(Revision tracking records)
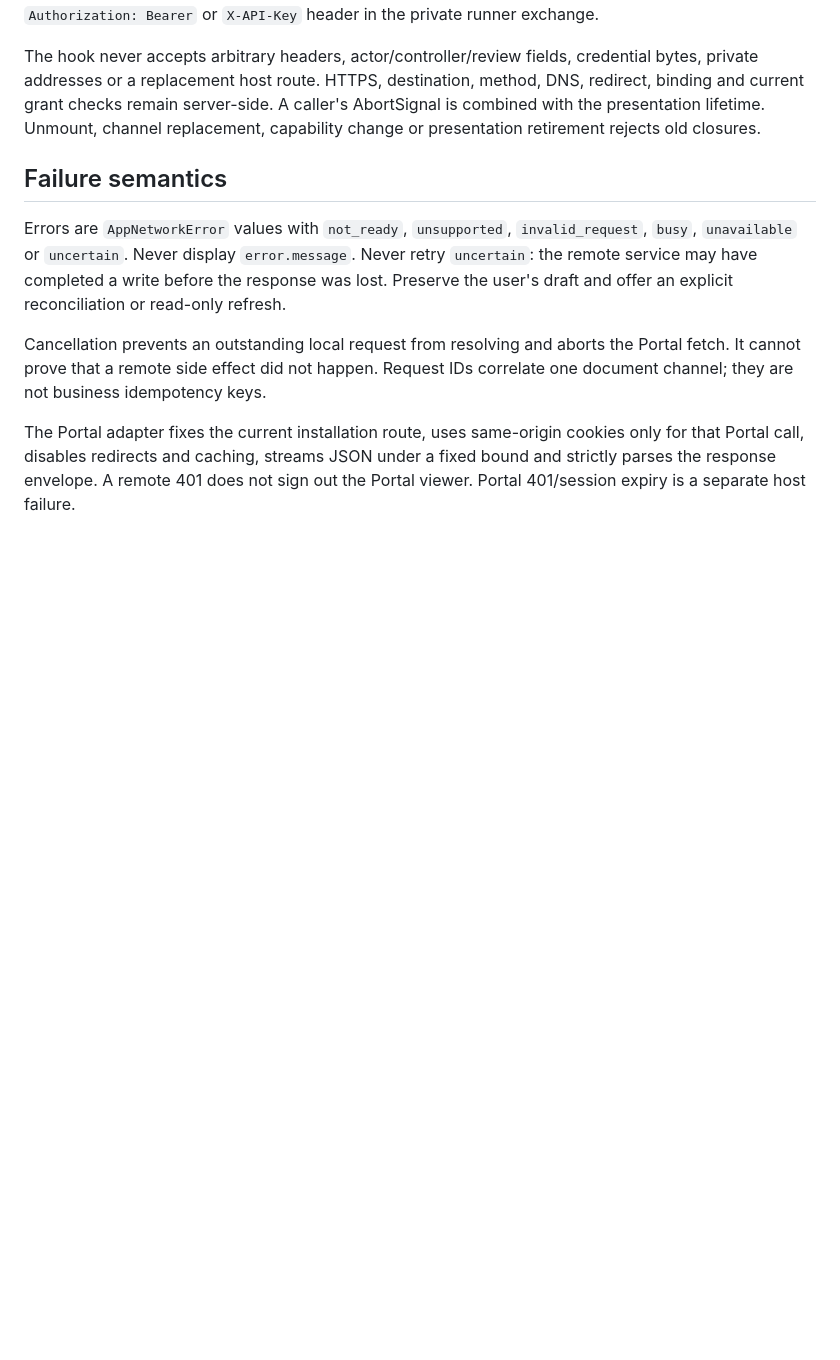
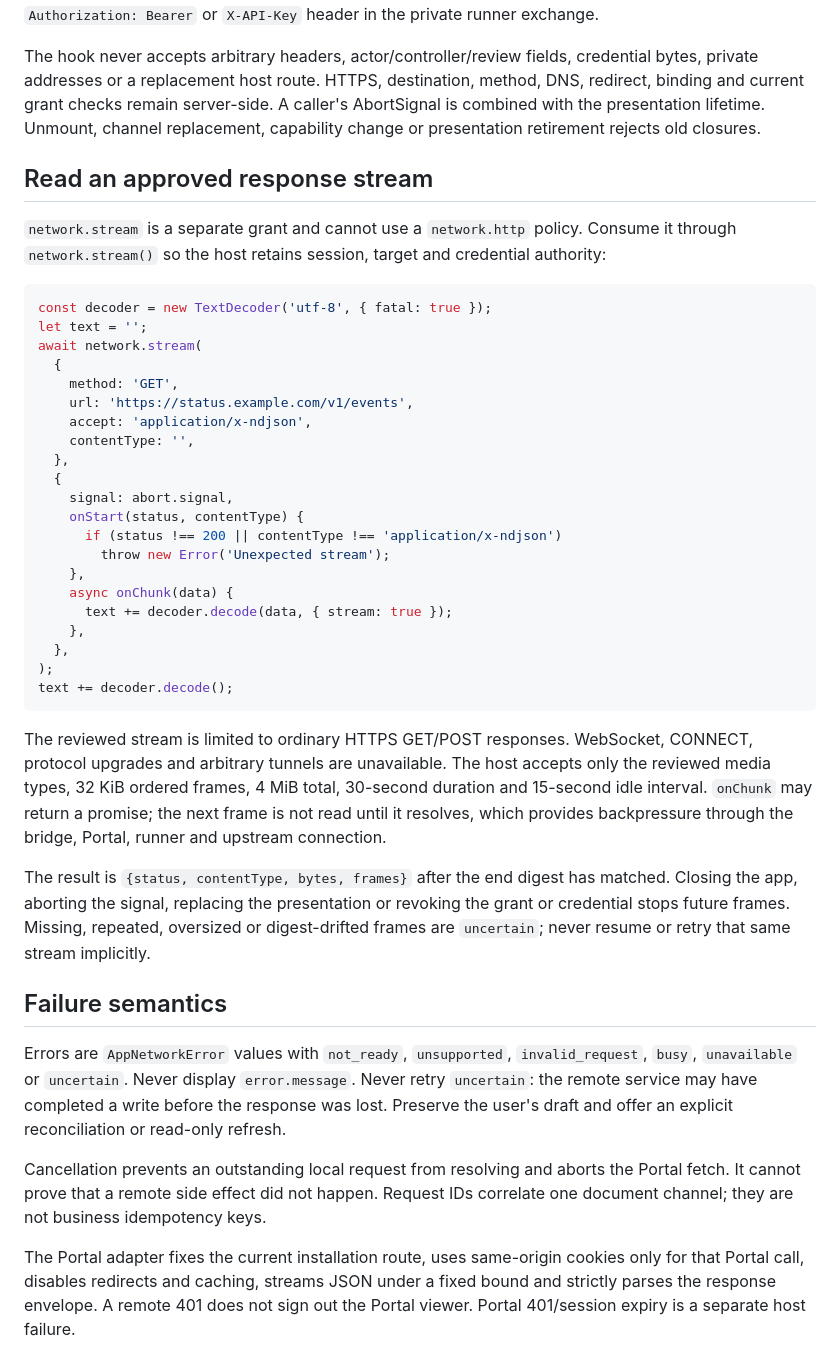
Before and after one commit to KazuhaHub/StockAnalysisPrediction-Report-Portal-Apps, a Markdown page: docs/network-v2.md, the part around the change. GitHub-like rendering; blank space fills up the shorter version.

Commit message:
docs(sdk): document reviewed response streams

````diff
--- a/docs/network-v2.md
+++ b/docs/network-v2.md
@@ -67,6 +67,49 @@ server-side. A caller's AbortSignal is combined with the presentation lifetime.
 Unmount, channel replacement, capability change or presentation retirement
 rejects old closures.
 
+## Read an approved response stream
+
+`network.stream` is a separate grant and cannot use a `network.http` policy.
+Consume it through `network.stream()` so the host retains session, target and
+credential authority:
+
+```tsx
+const decoder = new TextDecoder('utf-8', { fatal: true });
+let text = '';
+await network.stream(
+  {
+    method: 'GET',
+    url: 'https://status.example.com/v1/events',
+    accept: 'application/x-ndjson',
+    contentType: '',
+  },
+  {
+    signal: abort.signal,
+    onStart(status, contentType) {
+      if (status !== 200 || contentType !== 'application/x-ndjson')
+        throw new Error('Unexpected stream');
+    },
+    async onChunk(data) {
+      text += decoder.decode(data, { stream: true });
+    },
+  },
+);
+text += decoder.decode();
+```
+
+The reviewed stream is limited to ordinary HTTPS GET/POST responses. WebSocket,
+CONNECT, protocol upgrades and arbitrary tunnels are unavailable. The host
+accepts only the reviewed media types, 32 KiB ordered frames, 4 MiB total,
+30-second duration and 15-second idle interval. `onChunk` may return a promise;
+the next frame is not read until it resolves, which provides backpressure through
+the bridge, Portal, runner and upstream connection.
+
+The result is `{status, contentType, bytes, frames}` after the end digest has
+matched. Closing the app, aborting the signal, replacing the presentation or
+revoking the grant or credential stops future frames. Missing, repeated,
+oversized or digest-drifted frames are `uncertain`; never resume or retry that
+same stream implicitly.
+
 ## Failure semantics
 
 Errors are `AppNetworkError` values with `not_ready`, `unsupported`,
````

> _Your objective_: Repeat the records above exactly, omitting every picture.

> _Answer to the problem_:
Before and after one commit to KazuhaHub/StockAnalysisPrediction-Report-Portal-Apps, a Markdown page: docs/network-v2.md, the part around the change. GitHub-like rendering; blank space fills up the shorter version.

Commit message:
docs(sdk): document reviewed response streams

````diff
--- a/docs/network-v2.md
+++ b/docs/network-v2.md
@@ -67,6 +67,49 @@ server-side. A caller's AbortSignal is combined with the presentation lifetime.
 Unmount, channel replacement, capability change or presentation retirement
 rejects old closures.
 
+## Read an approved response stream
+
+`network.stream` is a separate grant and cannot use a `network.http` policy.
+Consume it through `network.stream()` so the host retains session, target and
+credential authority:
+
+```tsx
+const decoder = new TextDecoder('utf-8', { fatal: true });
+let text = '';
+await network.stream(
+  {
+    method: 'GET',
+    url: 'https://status.example.com/v1/events',
+    accept: 'application/x-ndjson',
+    contentType: '',
+  },
+  {
+    signal: abort.signal,
+    onStart(status, contentType) {
+      if (status !== 200 || contentType !== 'application/x-ndjson')
+        throw new Error('Unexpected stream');
+    },
+    async onChunk(data) {
+      text += decoder.decode(data, { stream: true });
+    },
+  },
+);
+text += decoder.decode();
+```
+
+The reviewed stream is limited to ordinary HTTPS GET/POST responses. WebSocket,
+CONNECT, protocol upgrades and arbitrary tunnels are unavailable. The host
+accepts only the reviewed media types, 32 KiB ordered frames, 4 MiB total,
+30-second duration and 15-second idle interval. `onChunk` may return a promise;
+the next frame is not read until it resolves, which provides backpressure through
+the bridge, Portal, runner and upstream connection.
+
+The result is `{status, contentType, bytes, frames}` after the end digest has
+matched. Closing the app, aborting the signal, replacing the presentation or
+revoking the grant or credential stops future frames. Missing, repeated,
+oversized or digest-drifted frames are `uncertain`; never resume or retry that
+same stream implicitly.
+
 ## Failure semantics
 
 Errors are `AppNetworkError` values with `not_ready`, `unsupported`,
````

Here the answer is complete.